It becomes difficult when celebrities and influencers promote lifestyles and beauty standards that are most of the time unattainable and not actually real.

If you have been reading tabloids this past week, you may have seen the “scandal” of Khloe Kardashian’s unedited and unfiltered photo that went viral. In the photo she is wearing a leopard bathing suit and showing off her, quite honestly, great body! 

It seems like Khloe and her team felt otherwise though. Khloe’s team immediately began trying to get this photo off of the Internet. Most accounts that had posted this photo allegedly got their pages suspended or frozen. 

Khloe then went onto the Internet to release a statement saying “This is me and my body unretouched and unfiltered… when someone takes a photo of you that isn’t flattering in bad lighting or doesn’t capture your body the way it is after working so hard to get to this point—and then shares it to the world—you should have every right to ask for it to not be shared—regardless of who you are” (1). 

I completely understand where Khloe is coming from, however it becomes a tricky subject when such impressionable minds are being exposed to her and her families’ content every single day. 

Fans began to wonder if their bodies were good enough if Khloe was scrambling to get rid of a type of photo most of them could actually relate to! 

People also criticized how the Kardashians and Jenners have created such new and intense beauty standards that they themselves can’t even keep up with or achieve, without the help of editing, good lightning, makeup, etc. 

Of course, the Kardashians are not the only culprits here.
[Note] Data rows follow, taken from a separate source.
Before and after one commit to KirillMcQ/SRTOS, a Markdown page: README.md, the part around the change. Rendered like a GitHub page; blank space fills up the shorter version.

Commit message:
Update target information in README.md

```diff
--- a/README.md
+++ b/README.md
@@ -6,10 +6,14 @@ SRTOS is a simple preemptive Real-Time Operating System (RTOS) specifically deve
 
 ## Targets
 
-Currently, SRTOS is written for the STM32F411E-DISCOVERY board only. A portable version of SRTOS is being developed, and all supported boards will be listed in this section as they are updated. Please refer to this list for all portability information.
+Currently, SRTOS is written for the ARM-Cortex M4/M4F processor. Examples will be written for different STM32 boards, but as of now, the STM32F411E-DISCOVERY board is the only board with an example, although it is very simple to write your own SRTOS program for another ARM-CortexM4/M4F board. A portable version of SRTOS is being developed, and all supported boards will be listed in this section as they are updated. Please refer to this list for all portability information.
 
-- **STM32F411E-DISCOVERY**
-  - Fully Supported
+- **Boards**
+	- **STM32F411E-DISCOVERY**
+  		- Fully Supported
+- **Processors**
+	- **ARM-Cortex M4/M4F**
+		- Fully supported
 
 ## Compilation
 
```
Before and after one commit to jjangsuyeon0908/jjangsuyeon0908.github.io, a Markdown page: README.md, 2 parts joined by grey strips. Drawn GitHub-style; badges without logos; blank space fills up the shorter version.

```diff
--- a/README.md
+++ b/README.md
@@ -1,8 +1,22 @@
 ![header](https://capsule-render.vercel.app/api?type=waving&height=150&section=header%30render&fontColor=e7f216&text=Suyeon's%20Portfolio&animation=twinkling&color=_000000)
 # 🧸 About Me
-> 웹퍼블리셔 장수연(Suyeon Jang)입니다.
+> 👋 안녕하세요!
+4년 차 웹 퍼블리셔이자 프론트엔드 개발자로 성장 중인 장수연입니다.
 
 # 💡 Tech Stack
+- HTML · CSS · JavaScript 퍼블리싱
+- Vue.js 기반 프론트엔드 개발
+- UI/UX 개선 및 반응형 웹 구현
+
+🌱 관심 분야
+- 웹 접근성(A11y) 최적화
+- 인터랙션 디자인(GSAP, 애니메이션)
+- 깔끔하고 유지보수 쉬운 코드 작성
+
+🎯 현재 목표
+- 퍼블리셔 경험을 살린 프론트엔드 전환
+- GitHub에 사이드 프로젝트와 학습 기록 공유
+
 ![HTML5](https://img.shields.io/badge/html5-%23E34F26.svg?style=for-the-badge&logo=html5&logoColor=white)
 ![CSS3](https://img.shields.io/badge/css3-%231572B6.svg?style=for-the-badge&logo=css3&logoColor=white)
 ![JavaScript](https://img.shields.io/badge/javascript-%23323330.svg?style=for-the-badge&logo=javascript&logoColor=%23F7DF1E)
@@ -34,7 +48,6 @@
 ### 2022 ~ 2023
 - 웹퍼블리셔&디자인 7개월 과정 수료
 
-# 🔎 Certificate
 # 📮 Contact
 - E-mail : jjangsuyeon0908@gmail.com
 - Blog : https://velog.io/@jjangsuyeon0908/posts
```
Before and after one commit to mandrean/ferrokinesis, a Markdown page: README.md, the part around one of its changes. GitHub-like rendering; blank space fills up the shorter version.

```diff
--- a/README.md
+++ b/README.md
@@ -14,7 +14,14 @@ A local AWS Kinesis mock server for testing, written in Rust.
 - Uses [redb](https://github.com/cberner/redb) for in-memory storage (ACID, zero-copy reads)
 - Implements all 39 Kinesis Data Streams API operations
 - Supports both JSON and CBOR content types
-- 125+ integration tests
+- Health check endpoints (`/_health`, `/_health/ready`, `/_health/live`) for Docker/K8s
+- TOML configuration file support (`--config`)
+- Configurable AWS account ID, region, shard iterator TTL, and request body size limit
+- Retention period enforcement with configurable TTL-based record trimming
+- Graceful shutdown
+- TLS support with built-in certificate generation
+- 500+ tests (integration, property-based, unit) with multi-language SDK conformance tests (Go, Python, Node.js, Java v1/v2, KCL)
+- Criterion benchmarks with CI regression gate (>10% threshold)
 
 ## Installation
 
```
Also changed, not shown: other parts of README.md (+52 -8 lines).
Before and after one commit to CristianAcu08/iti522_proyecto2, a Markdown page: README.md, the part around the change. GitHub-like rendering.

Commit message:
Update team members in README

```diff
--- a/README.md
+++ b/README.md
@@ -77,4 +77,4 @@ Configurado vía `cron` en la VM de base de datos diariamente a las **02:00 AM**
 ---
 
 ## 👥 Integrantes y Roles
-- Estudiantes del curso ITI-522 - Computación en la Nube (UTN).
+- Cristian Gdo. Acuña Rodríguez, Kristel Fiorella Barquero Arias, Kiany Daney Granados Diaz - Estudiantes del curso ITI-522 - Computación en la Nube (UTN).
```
Social media influencers and models have grown in their popularity. Most of the time, they are portraying a fantasy. 

Social media has contorted and skewed our beauty standards and it is having a bigger impact on a lot of people’s self esteem and mental health than you may want to believe. 

It is important to keep in mind when exploring social media and using it for your own leisure that your page and posts should be content that you personally love and enjoy. If editing your photos makes you the most happy, then do that! Don’t edit your photos to match these celebs and influencers. 

In reality, social media can be a great place when you have the right mindset. 

  1. https://www.preview.ph/culture/khloe-kardashian-unedited-photo-leaked-internet-reactions-a00318-20210415